Further encouragement comes in the form of money. When the Reagan Administration first launched The War on Drugs, local police were not actually very interested. The drug problem was not that large. Police felt they should be focusing on solving murders and violent crimes. The Reagan administration then made it lucrative for police and sheriff’s departments across the country. Under the Byrne program, federal funds were offered to state and local police to build narcotics task forces. Under the Military Cooperation with Law Enforcement Act, passed in 1981, Congress encouraged the militarization of state and local police. SWAT teams are now used specifically to serve search warrants on suspected drug dealers, even when the situation does not call for it. 

The 1984 search and seizure laws that allow police to hold on to 80 percent of property involved in a drug bust also encourage police to search and hope they find something. It allows for those with assets to trade for their freedom. It also explains why prisons, today, are mostly filled with people who played minor parts in the drug world. Further funding under the Obama administration in 2009, as part of the Economic Recovery Act, helped to solidify these actions. The mechanics of The War on Drugs became standard practices.
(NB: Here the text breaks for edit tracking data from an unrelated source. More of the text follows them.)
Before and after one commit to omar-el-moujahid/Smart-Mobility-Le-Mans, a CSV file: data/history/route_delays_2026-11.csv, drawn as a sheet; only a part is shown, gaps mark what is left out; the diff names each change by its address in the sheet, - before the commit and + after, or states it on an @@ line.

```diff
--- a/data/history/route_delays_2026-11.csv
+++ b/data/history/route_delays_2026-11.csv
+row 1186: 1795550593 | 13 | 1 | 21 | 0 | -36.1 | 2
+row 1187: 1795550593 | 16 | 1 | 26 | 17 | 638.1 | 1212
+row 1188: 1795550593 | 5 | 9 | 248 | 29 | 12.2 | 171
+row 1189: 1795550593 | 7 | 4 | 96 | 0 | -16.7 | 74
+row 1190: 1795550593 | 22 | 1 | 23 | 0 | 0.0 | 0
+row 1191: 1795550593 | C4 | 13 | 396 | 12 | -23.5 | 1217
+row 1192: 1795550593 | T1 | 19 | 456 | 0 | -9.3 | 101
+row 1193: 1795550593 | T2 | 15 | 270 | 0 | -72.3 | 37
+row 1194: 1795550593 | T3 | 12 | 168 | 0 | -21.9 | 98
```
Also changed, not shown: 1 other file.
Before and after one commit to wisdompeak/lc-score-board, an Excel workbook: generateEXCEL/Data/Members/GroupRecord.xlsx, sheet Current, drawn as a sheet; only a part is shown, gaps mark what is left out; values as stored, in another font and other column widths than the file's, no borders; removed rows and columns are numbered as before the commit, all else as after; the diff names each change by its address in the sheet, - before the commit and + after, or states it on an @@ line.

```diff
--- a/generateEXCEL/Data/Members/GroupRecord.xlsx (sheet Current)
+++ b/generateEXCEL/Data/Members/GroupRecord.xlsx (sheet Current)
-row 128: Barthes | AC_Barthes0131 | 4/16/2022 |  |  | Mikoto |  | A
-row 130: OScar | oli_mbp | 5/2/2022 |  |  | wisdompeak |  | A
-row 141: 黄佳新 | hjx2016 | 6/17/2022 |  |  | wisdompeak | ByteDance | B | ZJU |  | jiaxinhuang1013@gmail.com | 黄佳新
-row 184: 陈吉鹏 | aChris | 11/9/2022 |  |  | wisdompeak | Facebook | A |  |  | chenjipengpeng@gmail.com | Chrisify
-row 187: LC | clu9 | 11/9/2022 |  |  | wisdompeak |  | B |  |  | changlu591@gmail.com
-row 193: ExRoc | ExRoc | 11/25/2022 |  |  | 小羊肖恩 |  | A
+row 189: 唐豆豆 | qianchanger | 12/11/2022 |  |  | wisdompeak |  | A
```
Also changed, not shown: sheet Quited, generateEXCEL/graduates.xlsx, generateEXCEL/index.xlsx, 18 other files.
The court systems have not received equal funding and have had to adapt to the increase in numbers of defendants. Most defendants barely receive legal representation and do not see the inside of a courtroom. Instead, they are encouraged to plead guilty, through a system of plea bargaining. The prosecutor offers the defendant a choice of pleading guilty to a lesser crime, with a shorter minimum sentence. This reduces the risk of going to court and being found guilty of a larger crime, with a harsher penalty. This may help the courts increase efficiency, but it has devastating effects on peoples’ lives. 

If a case does go to court, and the defendant is found guilty, judges are given very little room to weigh the specifics of a case. Mandatory minimum sentencing means that a judge cannot refer a defendant to treatment or impose a shorter prison term for a first offense. Chances of successful re-entry to society after a conviction are greatly reduced.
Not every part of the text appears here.